During our instruction WBL did a PowerPoint presentation including other artists. work.Sample of another artist's work. So random--- (I was starting to get visions of Missoula Art Museum, --see Side Trips part three below). Another sample. So unusual and original and thought provoking. So not my style. By the middle of the second morning’s lecture I had stopped taking notes. I could tell by eye-rolls from some of the other students that I was not the only one who was perplexed. Mr. L said we should paint like we were rich and sent us back to work. There would be a critique at three that afternoon. Irritated. Annoyed. I didn’t want paint like I was rich. I’d brought quality expensive watercolors and paper. I probably could have painted like a five-year-old and enjoyed it if I’d had a bunch of cheap acrylics or poster paints. I also wasn’t ready to waste my time-off-without-pay to be miserable in a little cinderblock room. I finished what I was working on not long after everyone left for lunch. I left the illustration on the table, gathered my stuff and walked out. I went for a drive through the nearby farm country, trying not to think about blowing money on tuition in an amount that could purchase a Kenmore Refrigerator. Spotted cows and ponies stood up to their bellies in thick pasture. Gardens overflowed with flowers. And everywhere I went I could see Puget Sound and the San Juan Islands to the west.
I made a phone call to Linda Sue and left a message on her machine. She has a wonderfully entertaining blog called, All I Ever Wanted. She also happens to live only half an hour up I-5 from where the workshop was being held. We’d never met, but had emailed and made loose plans to get together when she learned I would be in her neighborhood. All the time I was driving around I had a song in my head.

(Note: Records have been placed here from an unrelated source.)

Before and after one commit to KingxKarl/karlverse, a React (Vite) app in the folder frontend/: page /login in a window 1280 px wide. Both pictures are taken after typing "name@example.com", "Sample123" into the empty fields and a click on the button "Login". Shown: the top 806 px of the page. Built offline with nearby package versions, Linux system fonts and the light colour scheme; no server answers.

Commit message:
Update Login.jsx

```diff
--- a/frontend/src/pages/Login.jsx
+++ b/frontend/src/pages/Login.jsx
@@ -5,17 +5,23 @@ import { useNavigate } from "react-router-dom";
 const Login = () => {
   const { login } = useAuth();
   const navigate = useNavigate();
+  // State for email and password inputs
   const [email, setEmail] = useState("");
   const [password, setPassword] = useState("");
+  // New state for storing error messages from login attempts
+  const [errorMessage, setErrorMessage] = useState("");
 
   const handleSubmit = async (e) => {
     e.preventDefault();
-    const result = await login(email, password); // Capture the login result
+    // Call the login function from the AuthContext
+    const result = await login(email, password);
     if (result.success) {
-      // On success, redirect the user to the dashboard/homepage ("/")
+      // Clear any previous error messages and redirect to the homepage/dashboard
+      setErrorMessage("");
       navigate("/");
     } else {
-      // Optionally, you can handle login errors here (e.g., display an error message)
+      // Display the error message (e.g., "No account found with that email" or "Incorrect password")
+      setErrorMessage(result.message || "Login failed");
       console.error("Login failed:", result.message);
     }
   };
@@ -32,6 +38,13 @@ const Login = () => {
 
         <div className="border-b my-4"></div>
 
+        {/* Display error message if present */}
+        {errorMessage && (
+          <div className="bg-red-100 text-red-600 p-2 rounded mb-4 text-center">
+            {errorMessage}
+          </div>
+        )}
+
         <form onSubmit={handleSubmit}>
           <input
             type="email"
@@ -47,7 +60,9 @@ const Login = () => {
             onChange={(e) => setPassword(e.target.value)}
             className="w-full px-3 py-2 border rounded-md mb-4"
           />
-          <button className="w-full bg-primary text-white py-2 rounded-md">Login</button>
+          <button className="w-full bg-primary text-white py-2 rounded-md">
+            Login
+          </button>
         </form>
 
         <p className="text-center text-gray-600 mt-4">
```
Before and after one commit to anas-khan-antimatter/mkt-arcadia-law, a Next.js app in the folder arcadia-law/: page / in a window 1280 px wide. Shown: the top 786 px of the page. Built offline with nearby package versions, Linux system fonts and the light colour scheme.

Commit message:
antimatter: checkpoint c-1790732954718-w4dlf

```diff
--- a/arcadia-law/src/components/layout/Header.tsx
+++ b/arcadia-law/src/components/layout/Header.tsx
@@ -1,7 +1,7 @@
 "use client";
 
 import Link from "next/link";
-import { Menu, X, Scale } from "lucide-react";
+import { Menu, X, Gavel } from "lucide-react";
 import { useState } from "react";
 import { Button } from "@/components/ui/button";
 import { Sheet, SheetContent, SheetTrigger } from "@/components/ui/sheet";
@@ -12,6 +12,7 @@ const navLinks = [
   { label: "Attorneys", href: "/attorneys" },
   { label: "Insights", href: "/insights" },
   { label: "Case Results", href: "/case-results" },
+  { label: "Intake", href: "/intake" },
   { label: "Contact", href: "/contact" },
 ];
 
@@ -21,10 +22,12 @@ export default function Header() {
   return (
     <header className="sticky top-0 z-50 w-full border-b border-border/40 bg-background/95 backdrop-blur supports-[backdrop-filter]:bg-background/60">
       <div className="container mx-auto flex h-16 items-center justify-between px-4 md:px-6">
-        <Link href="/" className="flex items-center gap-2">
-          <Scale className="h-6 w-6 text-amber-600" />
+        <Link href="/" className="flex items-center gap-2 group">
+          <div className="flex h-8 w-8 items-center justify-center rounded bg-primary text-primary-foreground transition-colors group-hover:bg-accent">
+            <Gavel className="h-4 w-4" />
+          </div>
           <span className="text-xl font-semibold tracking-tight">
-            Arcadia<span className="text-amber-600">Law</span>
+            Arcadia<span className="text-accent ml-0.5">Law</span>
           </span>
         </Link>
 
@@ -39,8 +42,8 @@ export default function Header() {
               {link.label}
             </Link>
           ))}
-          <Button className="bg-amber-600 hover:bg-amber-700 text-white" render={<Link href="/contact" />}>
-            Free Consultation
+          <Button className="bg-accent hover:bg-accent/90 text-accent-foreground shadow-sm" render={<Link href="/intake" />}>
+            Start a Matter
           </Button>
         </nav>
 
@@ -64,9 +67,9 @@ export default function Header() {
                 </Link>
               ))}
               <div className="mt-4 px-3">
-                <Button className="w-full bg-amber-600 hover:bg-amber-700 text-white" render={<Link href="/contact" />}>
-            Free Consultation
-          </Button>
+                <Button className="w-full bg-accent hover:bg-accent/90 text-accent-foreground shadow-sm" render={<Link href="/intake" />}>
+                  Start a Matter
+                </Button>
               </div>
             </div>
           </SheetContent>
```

It ain't no use to sit and wonder why, babe
If’in you don’t know by now
An' it ain't no use to sit and wonder why, babe
It’ll never do some how.
When your rooster crows at the break of dawn
Look out your window and I'll be gone
You're the reason I'm trav'lin' on
Don't think twice, it's all right… So long, Honey Babe
Where I'm bound, I can't tell
But Goodbye's too good a word, babe
So I'll just say fare thee well
I ain't sayin' you treated me unkind
You could have done better but I don't mind
You just kinda wasted my precious time
But don't think twice, it's all right Good ol’ Bob Dylan. Can’t sing worth beans, but he has a way with words. I ended up in Anacortes at the ferry terminal. I‘d spent some time in Port Townsend and I knew a huge ferry took passengers, cars and trucks to Whidbey Island. I asked the man at the ticket window how much for a ticket to Whidbey Island. “Why would you want to take the ferry to Whidbey?” “Because IT’S-AN-ISLAND.” Patiently he explained that I could just go down the highway and drive over the bridge. Oh, I said in my best Emily Litella voice…Never mind. The bridge goes over what is called Deception Pass and is an amazing feat of engineering.
It is actually two spans over a deep turbulent channel. Note the shadow of the bridge on the water. As the tide changes, the water in the channel churns like a washing machine. Pretty impressive. Check out Linda Sue’s story of sailing through Deception Pass. Speaking of her… When I got back in my car she had left a message on my cell. We chatted and made plans to meet the next morning in her town. No problem.